New imaging strategy to address challenges in the field. The lethal and transmissible nature of the paramyxoviruses Hendra virus and Nipah virus (HeV, NiV) makes these pathogens of serious concern. These are also ideal models for developing an innovative new imaging platform at the interface between bioengineering and virology. Despite the relative abundance of crystal structure data for the paramyxovirus fusion machinery, the dynamic processes - starting with the binding of virus to the host cell and ending with infection -- are poorly understood. The interplay between the envelope viral glycoproteins that leads to activation of the fusion process has eluded rigorous analysis. Imaging the viral fusion nano-machinery will deepen our understanding of viral membrane fusion and will allow us to identify strategies for interfering with the process and arresting the infection cycle. We propose to capture, immobilize, and visualize activated intermediate states of the fusion process, exposing the conserved domains that are essential for viral entry. While the activated conformation is normally present only at the surface of live cells, we propose to use engineered liposomes to capture and immobilize transitional states. We will use receptor molecules, presented in a biomimetic fashion on the surface of the liposomes, to "trigger" the fusion protein and activate the conformational change in the viral fusion machinery. We will then use fusion inhibitory peptides to arrest the fusion machinery in its activated state, and thus immobilize the captured intermediates with the liposomes. These complexes will then be analyzed by cryo-electron tomography.

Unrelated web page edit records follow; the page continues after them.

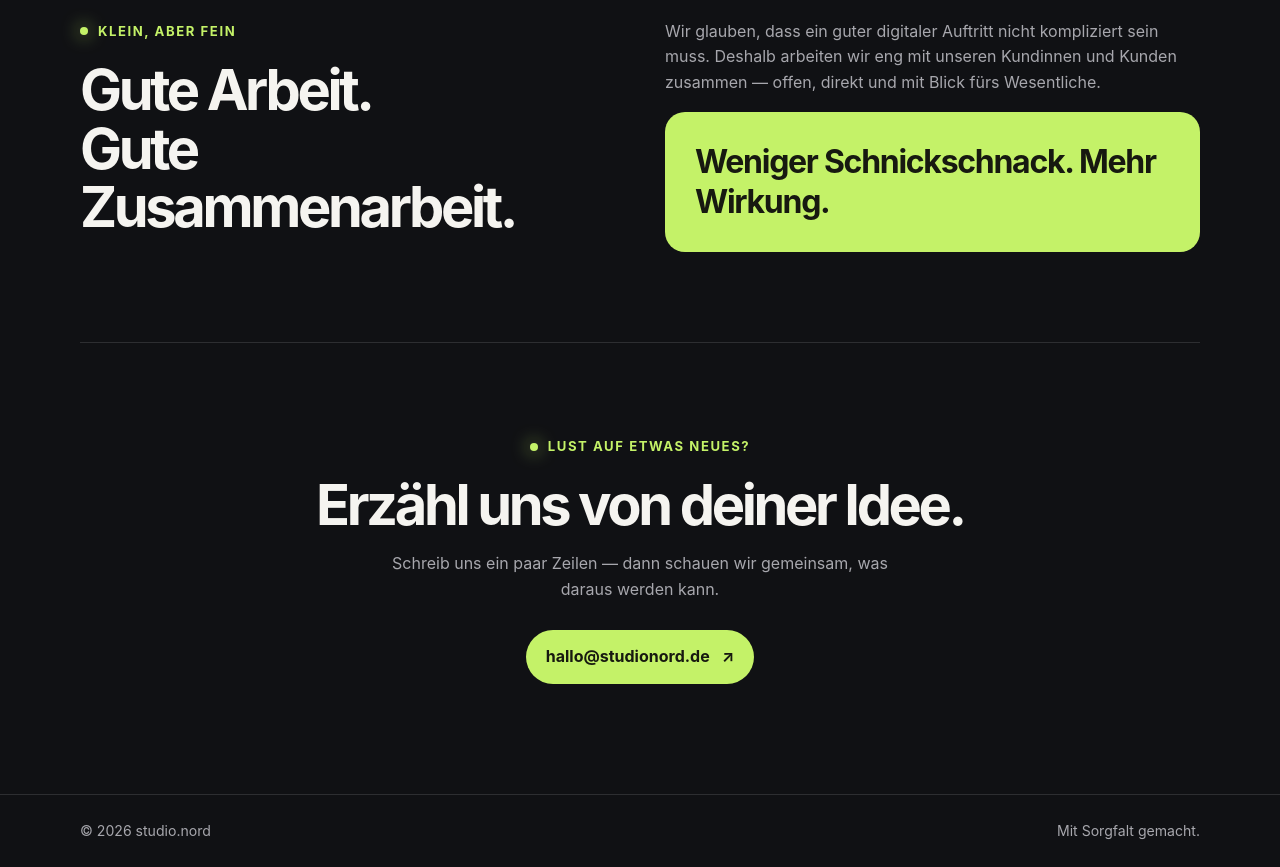
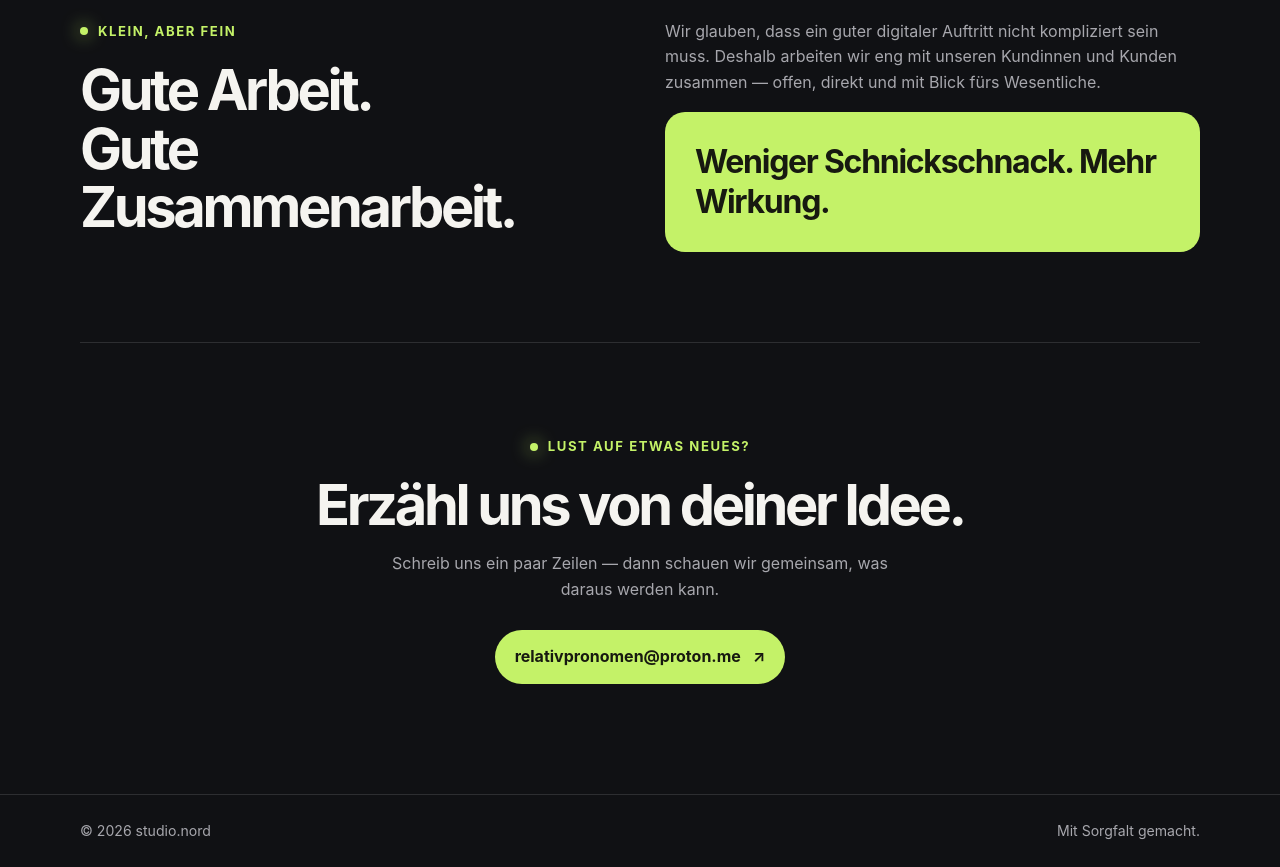
Before and after one commit to fakeakaunt/fczrrtflftzlz, a plain HTML site: page index.html in a window 1280 px wide. Shown: the part 1358-2225 px from the top of the page. Drawn offline with Linux system fonts and the light colour scheme.

Commit message:
Update email link in contact section

```diff
--- a/index.html
+++ b/index.html
@@ -350,7 +350,7 @@
       <div class="eyebrow">Lust auf etwas Neues?</div>
       <h2 style="margin-top: 18px;">Erzähl uns von deiner Idee.</h2>
       <p>Schreib uns ein paar Zeilen — dann schauen wir gemeinsam, was daraus werden kann.</p>
-      <a class="button" href="mailto:relativpronomen@proton.me">hallo@studionord.de <span>↗</span></a>
+      <a class="button" href="mailto:relativpronomen@proton.me">relativpronomen@proton.me<span>↗</span></a>
     </section>
   </main>
 
```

Aim 1. Generate NiV fusion machinery intermediate states 1.1 Trapping intermediate states of the NiV fusion machinery. We will capture the NiV fusion machinery at intermediate stages of the fusion reaction, by first activating the fusion process using cellular receptor molecules presented on liposomes, and then trapping fusion intermediates with fusion-inhibitory peptides that block the conformational refolding of the fusion protein that is required for completing membrane fusion. 1.2 Functional and morphological studies of different states of the fusion process. Fluorescence spectroscopy and negative-stain transmission electron microscopy will be used to determine the stability of the captured complexes from sub aim 1.1.
Aim 2. Determine how the receptor binding and fusion proteins interact during binding and fusion activation Electron cryo-tomography (ECT) imaging of NiV fusion machinery. Using ECT we will visualize the process and requirements for the NiV receptor binding protein (G) to trigger fusion (F) protein-mediated fusion and subsequent steps in F structural rearrangement.
The goal of this project is to develop a novel imaging strategy based on the use of artificial liposomes to attract and lock intermediate states of viral fusion complexes. The proposed research seeks to gain a detailed understanding of the function of the viral fusion nano-machinery that paramyxoviruses use to invade host cells. Such an understanding is necessary in order to identify how best to interfere with the cycle of viral infection.
|Talekar, Aparna; DeVito, Ilaria; Salah, Zuhair et al. (2013) Identification of a region in the stalk domain of the nipah virus receptor binding protein that is critical for fusion activation. J Virol 87:10980-96|
|Talekar, Aparna; Moscona, Anne; Porotto, Matteo (2013) Measles virus fusion machinery activated by sialic acid binding globular domain. J Virol 87:13619-27|